_Your goal_:
Go through the material and copy every line in which "pages" appears.

_Records for processing_:

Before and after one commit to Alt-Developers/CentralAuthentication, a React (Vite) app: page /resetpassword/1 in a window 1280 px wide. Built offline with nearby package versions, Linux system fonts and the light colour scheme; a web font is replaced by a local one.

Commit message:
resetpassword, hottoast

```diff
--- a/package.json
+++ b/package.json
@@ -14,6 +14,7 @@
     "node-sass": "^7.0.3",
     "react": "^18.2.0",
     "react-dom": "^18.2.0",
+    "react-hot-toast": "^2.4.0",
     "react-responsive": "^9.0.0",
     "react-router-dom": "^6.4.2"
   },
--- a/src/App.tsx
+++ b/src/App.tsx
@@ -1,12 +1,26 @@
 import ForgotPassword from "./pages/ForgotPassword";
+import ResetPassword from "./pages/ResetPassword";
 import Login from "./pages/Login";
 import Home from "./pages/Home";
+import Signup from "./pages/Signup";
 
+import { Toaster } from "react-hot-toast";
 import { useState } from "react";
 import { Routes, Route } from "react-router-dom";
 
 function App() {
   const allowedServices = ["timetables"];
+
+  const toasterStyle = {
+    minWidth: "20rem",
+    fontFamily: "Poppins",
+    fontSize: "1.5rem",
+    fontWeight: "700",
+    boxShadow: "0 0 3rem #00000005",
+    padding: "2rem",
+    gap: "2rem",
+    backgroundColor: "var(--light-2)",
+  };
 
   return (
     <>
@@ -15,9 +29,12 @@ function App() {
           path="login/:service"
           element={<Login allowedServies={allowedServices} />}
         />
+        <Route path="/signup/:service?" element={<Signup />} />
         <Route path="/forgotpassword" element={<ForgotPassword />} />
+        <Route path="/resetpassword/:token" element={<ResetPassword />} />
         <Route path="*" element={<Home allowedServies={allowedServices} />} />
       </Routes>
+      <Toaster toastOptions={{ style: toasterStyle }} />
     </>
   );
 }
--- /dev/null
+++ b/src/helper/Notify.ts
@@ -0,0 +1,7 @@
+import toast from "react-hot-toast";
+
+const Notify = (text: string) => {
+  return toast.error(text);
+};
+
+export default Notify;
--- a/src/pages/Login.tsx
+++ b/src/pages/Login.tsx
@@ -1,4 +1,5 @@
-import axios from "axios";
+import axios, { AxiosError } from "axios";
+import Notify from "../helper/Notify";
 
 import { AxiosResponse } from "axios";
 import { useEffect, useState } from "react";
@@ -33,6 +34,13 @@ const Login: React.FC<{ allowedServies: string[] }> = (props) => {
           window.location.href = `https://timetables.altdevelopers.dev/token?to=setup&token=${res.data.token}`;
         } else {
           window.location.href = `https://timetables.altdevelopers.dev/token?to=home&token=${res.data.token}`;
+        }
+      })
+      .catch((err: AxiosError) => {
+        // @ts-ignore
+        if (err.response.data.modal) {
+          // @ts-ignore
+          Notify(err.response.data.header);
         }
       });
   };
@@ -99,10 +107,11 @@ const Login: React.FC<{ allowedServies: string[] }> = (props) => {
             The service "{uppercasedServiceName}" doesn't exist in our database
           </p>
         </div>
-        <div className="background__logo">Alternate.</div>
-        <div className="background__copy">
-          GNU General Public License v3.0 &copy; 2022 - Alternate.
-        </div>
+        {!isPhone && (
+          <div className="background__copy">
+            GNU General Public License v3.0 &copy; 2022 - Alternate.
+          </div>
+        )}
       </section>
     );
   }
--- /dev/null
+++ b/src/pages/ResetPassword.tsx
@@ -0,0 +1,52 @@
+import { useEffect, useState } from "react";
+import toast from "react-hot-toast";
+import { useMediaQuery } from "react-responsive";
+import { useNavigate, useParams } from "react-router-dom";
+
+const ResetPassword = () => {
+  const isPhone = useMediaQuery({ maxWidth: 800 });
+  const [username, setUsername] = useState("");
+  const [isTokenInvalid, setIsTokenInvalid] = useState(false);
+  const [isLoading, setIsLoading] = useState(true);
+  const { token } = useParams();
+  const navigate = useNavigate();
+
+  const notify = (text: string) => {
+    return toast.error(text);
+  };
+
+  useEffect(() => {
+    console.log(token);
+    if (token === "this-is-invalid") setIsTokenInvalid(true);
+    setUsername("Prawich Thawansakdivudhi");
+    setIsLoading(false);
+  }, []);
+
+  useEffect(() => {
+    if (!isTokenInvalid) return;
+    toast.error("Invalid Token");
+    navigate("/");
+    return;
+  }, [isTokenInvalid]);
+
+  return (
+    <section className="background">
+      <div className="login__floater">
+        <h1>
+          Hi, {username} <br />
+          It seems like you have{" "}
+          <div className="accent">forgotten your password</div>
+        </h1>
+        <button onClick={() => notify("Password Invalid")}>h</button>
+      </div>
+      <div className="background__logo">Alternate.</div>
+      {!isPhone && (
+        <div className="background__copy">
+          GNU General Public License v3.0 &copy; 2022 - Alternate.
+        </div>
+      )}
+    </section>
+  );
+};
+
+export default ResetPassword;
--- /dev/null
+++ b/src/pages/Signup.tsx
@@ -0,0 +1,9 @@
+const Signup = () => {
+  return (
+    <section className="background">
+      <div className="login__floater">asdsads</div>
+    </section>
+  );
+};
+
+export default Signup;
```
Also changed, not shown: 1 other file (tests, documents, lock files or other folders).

_Answer for this exercise_:
 import ForgotPassword from "./pages/ForgotPassword";
+import ResetPassword from "./pages/ResetPassword";
 import Login from "./pages/Login";
 import Home from "./pages/Home";
+import Signup from "./pages/Signup";
--- a/src/pages/Login.tsx
+++ b/src/pages/Login.tsx
+++ b/src/pages/ResetPassword.tsx
+++ b/src/pages/Signup.tsx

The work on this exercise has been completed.